### WORK REQUEST
Retype every entry below without altering anything.

** DATA LISTING follows **

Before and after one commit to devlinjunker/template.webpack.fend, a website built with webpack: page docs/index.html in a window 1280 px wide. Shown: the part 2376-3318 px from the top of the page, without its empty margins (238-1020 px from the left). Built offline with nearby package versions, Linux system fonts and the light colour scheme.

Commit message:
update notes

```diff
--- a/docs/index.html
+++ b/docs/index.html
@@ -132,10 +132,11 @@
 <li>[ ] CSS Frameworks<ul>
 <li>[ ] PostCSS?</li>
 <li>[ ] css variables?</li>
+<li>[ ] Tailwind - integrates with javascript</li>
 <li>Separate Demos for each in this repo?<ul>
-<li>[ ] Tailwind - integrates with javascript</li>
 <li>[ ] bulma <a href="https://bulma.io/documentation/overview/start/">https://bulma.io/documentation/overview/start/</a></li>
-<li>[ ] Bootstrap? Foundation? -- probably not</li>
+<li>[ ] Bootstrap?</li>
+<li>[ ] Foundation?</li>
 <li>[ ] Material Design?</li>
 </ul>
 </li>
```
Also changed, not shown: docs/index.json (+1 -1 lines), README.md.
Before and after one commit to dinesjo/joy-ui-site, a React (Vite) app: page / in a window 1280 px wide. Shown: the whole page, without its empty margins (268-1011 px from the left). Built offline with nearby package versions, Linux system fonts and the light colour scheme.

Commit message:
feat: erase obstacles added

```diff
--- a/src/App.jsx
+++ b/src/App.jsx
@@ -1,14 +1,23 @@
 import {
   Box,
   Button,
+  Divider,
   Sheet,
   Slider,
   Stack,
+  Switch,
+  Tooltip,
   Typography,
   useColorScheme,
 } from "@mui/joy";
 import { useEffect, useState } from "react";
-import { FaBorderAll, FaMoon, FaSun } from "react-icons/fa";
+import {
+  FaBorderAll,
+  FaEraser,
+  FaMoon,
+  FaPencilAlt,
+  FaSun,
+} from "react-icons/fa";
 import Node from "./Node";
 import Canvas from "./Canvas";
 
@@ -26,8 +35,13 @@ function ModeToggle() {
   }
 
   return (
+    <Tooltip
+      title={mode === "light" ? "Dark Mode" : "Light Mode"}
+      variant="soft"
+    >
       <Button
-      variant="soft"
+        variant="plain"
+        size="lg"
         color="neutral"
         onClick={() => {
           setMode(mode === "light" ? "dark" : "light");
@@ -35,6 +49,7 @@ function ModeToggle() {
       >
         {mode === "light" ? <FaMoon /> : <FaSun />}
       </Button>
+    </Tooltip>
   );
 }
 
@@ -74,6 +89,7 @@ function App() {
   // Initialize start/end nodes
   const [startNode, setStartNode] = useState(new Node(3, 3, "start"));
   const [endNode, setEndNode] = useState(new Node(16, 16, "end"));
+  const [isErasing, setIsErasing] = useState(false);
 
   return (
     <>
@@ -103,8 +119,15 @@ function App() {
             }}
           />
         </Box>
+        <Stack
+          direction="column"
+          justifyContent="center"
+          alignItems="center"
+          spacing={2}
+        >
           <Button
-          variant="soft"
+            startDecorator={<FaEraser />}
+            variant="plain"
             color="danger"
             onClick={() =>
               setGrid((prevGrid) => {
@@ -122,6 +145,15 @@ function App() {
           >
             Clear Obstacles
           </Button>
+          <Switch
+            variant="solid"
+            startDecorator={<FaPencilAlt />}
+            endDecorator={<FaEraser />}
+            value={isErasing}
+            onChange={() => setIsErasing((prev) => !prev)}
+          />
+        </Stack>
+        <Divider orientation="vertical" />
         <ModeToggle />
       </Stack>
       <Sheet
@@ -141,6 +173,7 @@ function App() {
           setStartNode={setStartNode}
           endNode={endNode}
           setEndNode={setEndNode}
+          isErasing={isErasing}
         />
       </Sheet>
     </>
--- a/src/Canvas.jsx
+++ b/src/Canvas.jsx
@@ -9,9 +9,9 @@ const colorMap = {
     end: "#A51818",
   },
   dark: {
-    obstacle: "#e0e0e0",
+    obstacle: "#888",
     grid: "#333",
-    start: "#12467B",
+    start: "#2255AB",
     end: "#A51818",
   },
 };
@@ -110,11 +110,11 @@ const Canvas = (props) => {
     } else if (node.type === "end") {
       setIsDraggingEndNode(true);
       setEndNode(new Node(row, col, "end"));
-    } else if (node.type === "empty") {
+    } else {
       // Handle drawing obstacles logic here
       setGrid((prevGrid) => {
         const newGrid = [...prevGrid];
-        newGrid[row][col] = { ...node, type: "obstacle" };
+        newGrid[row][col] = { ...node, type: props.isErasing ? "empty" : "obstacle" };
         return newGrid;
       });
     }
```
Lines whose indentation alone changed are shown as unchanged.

** End of DATA LISTING **

### ANSWER TO THE EXERCISE
Before and after one commit to devlinjunker/template.webpack.fend, a website built with webpack: page docs/index.html in a window 1280 px wide. Shown: the part 2376-3318 px from the top of the page, without its empty margins (238-1020 px from the left). Built offline with nearby package versions, Linux system fonts and the light colour scheme.

Commit message:
update notes

```diff
--- a/docs/index.html
+++ b/docs/index.html
@@ -132,10 +132,11 @@
 <li>[ ] CSS Frameworks<ul>
 <li>[ ] PostCSS?</li>
 <li>[ ] css variables?</li>
+<li>[ ] Tailwind - integrates with javascript</li>
 <li>Separate Demos for each in this repo?<ul>
-<li>[ ] Tailwind - integrates with javascript</li>
 <li>[ ] bulma <a href="https://bulma.io/documentation/overview/start/">https://bulma.io/documentation/overview/start/</a></li>
-<li>[ ] Bootstrap? Foundation? -- probably not</li>
+<li>[ ] Bootstrap?</li>
+<li>[ ] Foundation?</li>
 <li>[ ] Material Design?</li>
 </ul>
 </li>
```
Also changed, not shown: docs/index.json (+1 -1 lines), README.md.
Before and after one commit to dinesjo/joy-ui-site, a React (Vite) app: page / in a window 1280 px wide. Shown: the whole page, without its empty margins (268-1011 px from the left). Built offline with nearby package versions, Linux system fonts and the light colour scheme.

Commit message:
feat: erase obstacles added

```diff
--- a/src/App.jsx
+++ b/src/App.jsx
@@ -1,14 +1,23 @@
 import {
   Box,
   Button,
+  Divider,
   Sheet,
   Slider,
   Stack,
+  Switch,
+  Tooltip,
   Typography,
   useColorScheme,
 } from "@mui/joy";
 import { useEffect, useState } from "react";
-import { FaBorderAll, FaMoon, FaSun } from "react-icons/fa";
+import {
+  FaBorderAll,
+  FaEraser,
+  FaMoon,
+  FaPencilAlt,
+  FaSun,
+} from "react-icons/fa";
 import Node from "./Node";
 import Canvas from "./Canvas";
 
@@ -26,8 +35,13 @@ function ModeToggle() {
   }
 
   return (
+    <Tooltip
+      title={mode === "light" ? "Dark Mode" : "Light Mode"}
+      variant="soft"
+    >
       <Button
-      variant="soft"
+        variant="plain"
+        size="lg"
         color="neutral"
         onClick={() => {
           setMode(mode === "light" ? "dark" : "light");
@@ -35,6 +49,7 @@ function ModeToggle() {
       >
         {mode === "light" ? <FaMoon /> : <FaSun />}
       </Button>
+    </Tooltip>
   );
 }
 
@@ -74,6 +89,7 @@ function App() {
   // Initialize start/end nodes
   const [startNode, setStartNode] = useState(new Node(3, 3, "start"));
   const [endNode, setEndNode] = useState(new Node(16, 16, "end"));
+  const [isErasing, setIsErasing] = useState(false);
 
   return (
     <>
@@ -103,8 +119,15 @@ function App() {
             }}
           />
         </Box>
+        <Stack
+          direction="column"
+          justifyContent="center"
+          alignItems="center"
+          spacing={2}
+        >
           <Button
-          variant="soft"
+            startDecorator={<FaEraser />}
+            variant="plain"
             color="danger"
             onClick={() =>
               setGrid((prevGrid) => {
@@ -122,6 +145,15 @@ function App() {
           >
             Clear Obstacles
           </Button>
+          <Switch
+            variant="solid"
+            startDecorator={<FaPencilAlt />}
+            endDecorator={<FaEraser />}
+            value={isErasing}
+            onChange={() => setIsErasing((prev) => !prev)}
+          />
+        </Stack>
+        <Divider orientation="vertical" />
         <ModeToggle />
       </Stack>
       <Sheet
@@ -141,6 +173,7 @@ function App() {
           setStartNode={setStartNode}
           endNode={endNode}
           setEndNode={setEndNode}
+          isErasing={isErasing}
         />
       </Sheet>
     </>
--- a/src/Canvas.jsx
+++ b/src/Canvas.jsx
@@ -9,9 +9,9 @@ const colorMap = {
     end: "#A51818",
   },
   dark: {
-    obstacle: "#e0e0e0",
+    obstacle: "#888",
     grid: "#333",
-    start: "#12467B",
+    start: "#2255AB",
     end: "#A51818",
   },
 };
@@ -110,11 +110,11 @@ const Canvas = (props) => {
     } else if (node.type === "end") {
       setIsDraggingEndNode(true);
       setEndNode(new Node(row, col, "end"));
-    } else if (node.type === "empty") {
+    } else {
       // Handle drawing obstacles logic here
       setGrid((prevGrid) => {
         const newGrid = [...prevGrid];
-        newGrid[row][col] = { ...node, type: "obstacle" };
+        newGrid[row][col] = { ...node, type: props.isErasing ? "empty" : "obstacle" };
         return newGrid;
       });
     }
```
Lines whose indentation alone changed are shown as unchanged.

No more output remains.